In this blog post I will show you a cool application that I have worked on outside Pidoco. Some of you might be familiar with using modeling tools. For example if you are a software developer, chances are you have to design architecture diagrams from time to time. Or if you are at a big company, you might have seen one of these complicated process models that explain how your business works. If that’s the case and you use this kind of software, the processWave.org Editor might make your work a lot faster and more convenient.
The processWave.org Editor is a fully collaborative modeling application that lets you create technical diagrams with several people at the same time. All changes that you or others make to the diagram are automatically synced between all participants in real-time – just as you know it from the Pidoco Prototype Creator. It is written as an extension to Google Wave, a powerful new collaboration platform from Google, that helps you create all sorts of documents and artifacts with multiple people very quickly. If you did not have the chance to give Wave a try yet, let me explain how it works: You start a new Wave, an artifact which is often described as “equal parts conversation and document”. You then invite the other people to that Wave to let them participate. And with a click on a toolbar button you add our editor to the document, and start modeling. A typical use case is shown in this video. The cool thing is that you can use Wave’s powerful conversation capabilities to discuss the model while you create it.

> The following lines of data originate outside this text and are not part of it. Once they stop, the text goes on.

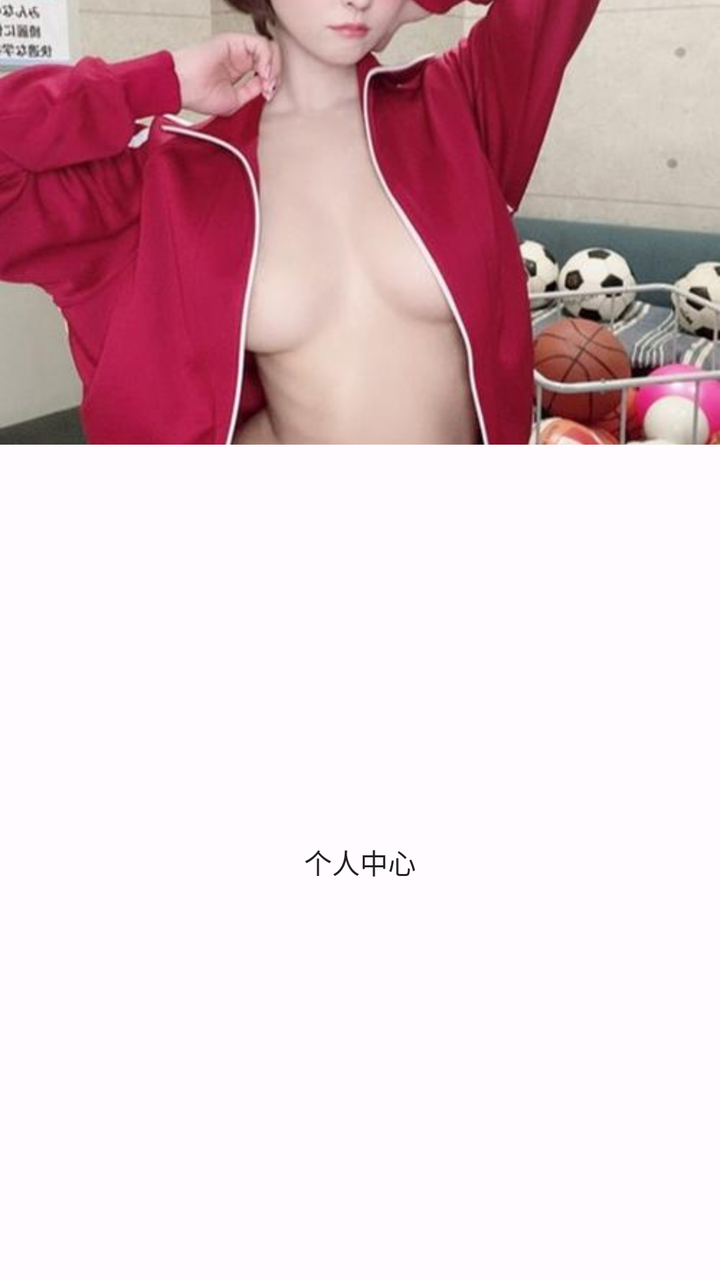
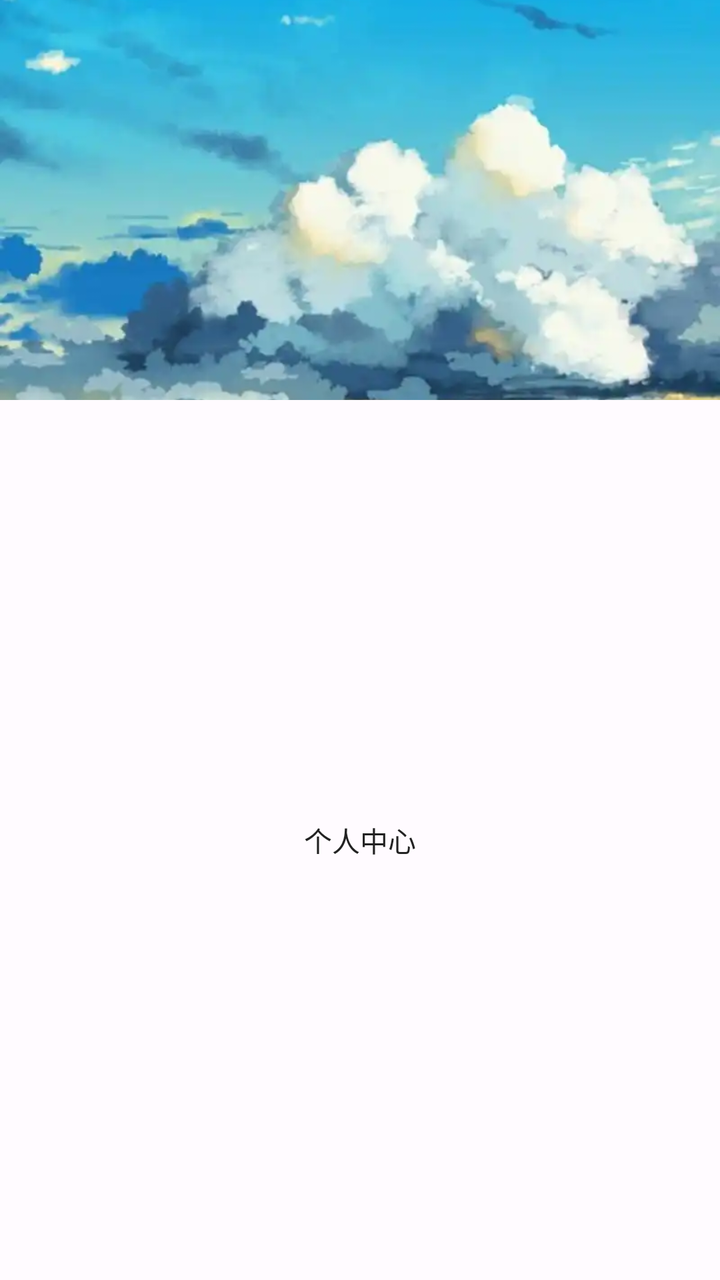

Compare the two renders of this Android layout. The source of the first and the diff that turns it into the second are given below.
<!-- AndroidManifest.xml: application theme Theme.Project -->
<!-- res/layout/fragment_user.xml -->
<?xml version="1.0" encoding="utf-8"?>
<LinearLayout xmlns:android="http://schemas.android.com/apk/res/android"
    android:layout_width="match_parent"
    android:layout_height="match_parent"
    android:orientation="vertical">

    <androidx.appcompat.widget.AppCompatImageView
        android:id="@+id/userHeadImg"
        android:layout_width="match_parent"
        android:layout_height="wrap_content"
        android:scaleType="centerCrop"
        android:src="@drawable/sanshang_teacher" />

    <androidx.appcompat.widget.AppCompatTextView
        android:layout_width="match_parent"
        android:layout_height="match_parent"
        android:gravity="center"
        android:text="@string/bottom_title_user" />
</LinearLayout>
<!-- resources referenced by this layout -->
<resources>
  <!-- drawable sanshang_teacher: jpg bitmap (drawable-xxhdpi, 42346 bytes) -->
  <string name="bottom_title_user">个人中心</string>
  <style name="Theme.Project" parent="Theme.AppCompat.Light.NoActionBar">
          
          <item name="colorPrimary">@color/colorPrimary</item>
          <item name="colorPrimaryVariant">@color/colorPrimary</item>
          <item name="colorAccent">@color/colorPrimary</item>
          <item name="colorOnPrimary">@color/colorOnPrimary</item>
          
          <item name="android:statusBarColor" tools:targetApi="l">?attr/colorPrimaryVariant</item>
          
          <item name="android:windowTranslucentStatus">true</item>
          <item name="android:windowIsTranslucent">false</item>
          <item name="android:windowAnimationStyle">@style/activityAnimation</item>
          
          <item name="android:overScrollMode">never</item>
          
          <item name="android:windowBackground">@color/colorBackground</item>
          <item name="android:navigationBarColor">@color/colorBackground</item>
          <item name="android:windowLightNavigationBar">true</item>
          
          <item name="android:textColor">@color/common_text_color</item>
          
          <item name="android:textColorHint">@color/common_text_hint_color</item>
  
          
          <item name="android:textSize">14sp</item>
  
          
          <item name="colorControlHighlight">@color/config_color_separator</item>
  
          <item name="ui_general_shadow_alpha">0.25</item>
          <item name="ui_general_shadow_elevation">14dp</item>
          <item name="ui_radius">10dp</item>
  
          <item name="ui_alpha_pressed">0.6</item>
          <item name="ui_alpha_disabled">0.6</item>
      </style>
  <color name="colorPrimary">#594ACB</color>
  <color name="colorOnPrimary">#FFFFFF</color>
  <style name="activityAnimation" parent="@android:style/Animation">
          <item name="android:activityOpenEnterAnimation">@anim/slide_in_right</item>
          <item name="android:activityOpenExitAnimation">@anim/slide_out_left</item>
          <item name="android:activityCloseEnterAnimation">@anim/slide_in_left</item>
          <item name="android:activityCloseExitAnimation">@anim/slide_out_right</item>
      </style>
  <color name="colorBackground">#FFFBFF</color>
  <color name="common_text_color">#222222</color>
  <color name="common_text_hint_color">#999999</color>
  <color name="config_color_separator">#f2f2f2</color>
</resources>

<!-- the commit's change to res/layout/fragment_user.xml (unified diff, before → after) -->
@@ -7,9 +7,9 @@
     <androidx.appcompat.widget.AppCompatImageView
         android:id="@+id/userHeadImg"
         android:layout_width="match_parent"
-        android:layout_height="wrap_content"
+        android:layout_height="200dp"
         android:scaleType="centerCrop"
-        android:src="@drawable/sanshang_teacher" />
+        android:src="@drawable/ic_splash2" />
 
     <androidx.appcompat.widget.AppCompatTextView
         android:layout_width="match_parent"
<!-- resource entries referenced after the edit -->
@@ -1,6 +1,6 @@
 <!-- resources referenced by this layout -->
 <resources>
-  <!-- drawable sanshang_teacher: jpg bitmap (drawable-xxhdpi, 42346 bytes) -->
+  <!-- drawable ic_splash2: png bitmap (drawable-xxhdpi, 696303 bytes) -->
   <string name="bottom_title_user">个人中心</string>
   <style name="Theme.Project" parent="Theme.AppCompat.Light.NoActionBar">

To try out the editor yourself, visit http://www.processwave.org – it is free and open source. We currently support modeling in different languages from the areas of software and process modeling, such as the Unified Modeling Language, Petri nets, Business Process Modeling Notation or Event-driven process chains. The work was done by my bachelor’s project team at Hasso Plattner Institute, the place where I study when I am not developing server components of pidoco’s Prototype Creator. Google actually liked our work so much that they invited us to demo it in a talk at Google’s biggest developer conference, Google I/O in San Francisco.